Major cut in government funding could lead to loss of 37 jobs at College of West Anglia
- Credit: Archant
A MASSIVE cut in government funding for the College of West Anglia could lead to the loss of up to 37 jobs.
The college has launched a consultation with staff on a range of proposals to address the more than £4 million reduction in government funding in 2013-14.
The proposals, which involve changes to the staffing structure, non-pay benefits and other cost savings, are designed to save £3.3 million in the coming year.
The college, which received a glowing report from Ofsted after an inspection in January, employs about 800 staff and the potential job losses affect staff across all college sites.
The consultation will finish on June 10 and final decisions will be confirmed in late June.
You may also want to watch:
College principal David Pomfret said: “We are in the middle of a well-publicised period of public sector funding cuts, which is affecting colleges across the country.

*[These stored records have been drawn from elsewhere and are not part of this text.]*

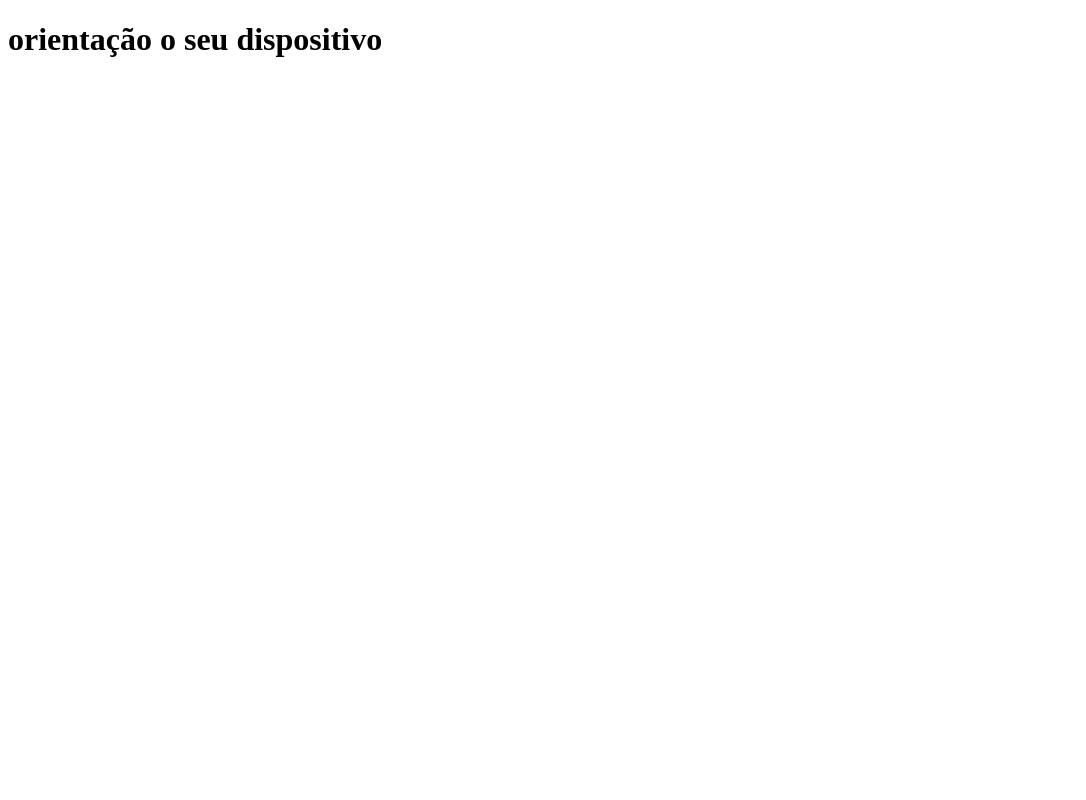
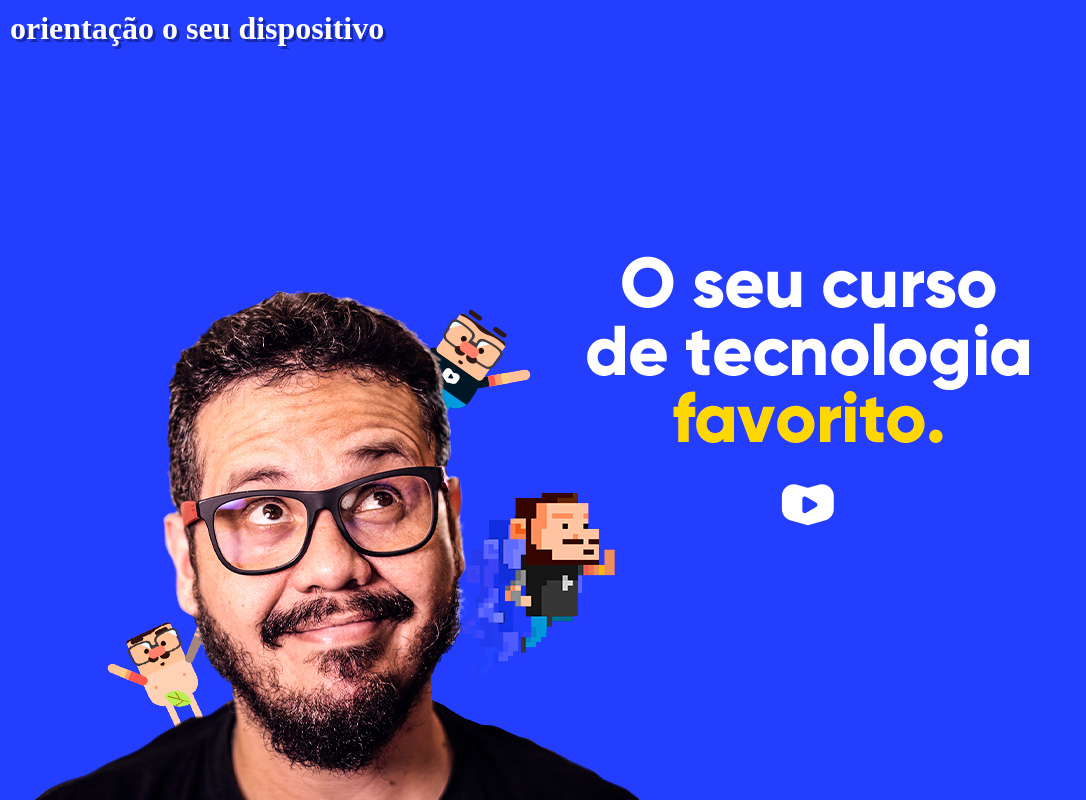
Before and after one commit to souclt/html-css, a plain HTML site: page exercicios/exercicio23/mq002/osdiufashidf.html in a window 1280 px wide. Shown: the whole page, without its empty margins (0-1086 px from the left). Drawn offline with Linux system fonts and the light colour scheme.

Commit message:
b s.kgmb lmvd

```diff
--- a/exercicios/exercicio23/mq002/alkjadclidjs.css
+++ b/exercicios/exercicio23/mq002/alkjadclidjs.css
@@ -1 +1,6 @@
-/* deitado /*
+/* deitado */
+
+body {
+    background-image: url(im/cev-landscape.jpg);
+    background-position: left bottom;
+}
--- a/exercicios/exercicio23/mq002/empre.css
+++ b/exercicios/exercicio23/mq002/empre.css
@@ -1 +1,6 @@
-/* em pé /*
+/* em pé */
+
+body {
+   background-image: url(im/cev-portrait.jpg);
+   background-position: center bottom;
+}
--- a/exercicios/exercicio23/mq002/iusayifu.css
+++ b/exercicios/exercicio23/mq002/iusayifu.css
@@ -1 +1,20 @@
-/* geral /*
+/* geral */
+
+* {
+    margin: 0px;
+    padding: 0px;
+}
+
+html, body {
+    width: 100vw;
+    height: 100vh;
+    background-color: #233eff;
+    background-size: contain;
+    background-repeat: no-repeat;
+}
+
+h1 {
+    color: rgb(255, 255, 255);
+    text-shadow: 3px 3px 0px #1526a7;
+    padding: 10px;
+}
```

“Changes to the government funding system for 2013-14 plus a reduction in funding for 16 to 18 year-olds and adults means that we need to make budget savings of £3.3m in the coming year and, although we are planning to deliver some of this through reductions in non-pay budgets, we also need to take some tough decisions which inevitably affect jobs and employment conditions.
- 1 Rowdy passengers force train cancellation
- 2 Woman 'cannot afford to lose' over £3,000 through builder
- 3 Tributes to retired CEO who 'worked tirelessly' for town
- 4 HGV driver courses set up to help meet critical shortages
- 5 Woman delighted to finally be a mum after infertility heartache
- 6 7 questions that could decide if you truly are from the Fens
- 7 Fire destroys family bungalow in the Fens
- 8 Speeding car smashes into two vehicles before driving off
- 9 Daughters remember artist father who would ‘always be there’
- 10 Inquest opens into death of labourer, 20, who drowned
“We have a hard working and dedicated workforce committed to ensuring our students succeed and I am personally angered by the relentless pressure from government which threatens to undermine this and have made our funding bodies aware of my frustrations.”
The college’s sickness policy may be altered to address the cost of sickness absence and parking charges may be introduced at the King’s Lynn and Isle campuses.
The cuts will have little direct impact on the provision of mainstream courses but a furniture-making course at the Isle campus and the horticulture programme at the Cambridge campus will be withdrawn.
The college has signalled its intention not to renew a contract with Cambridgeshire County Council to deliver adult and community learning courses in Fenland.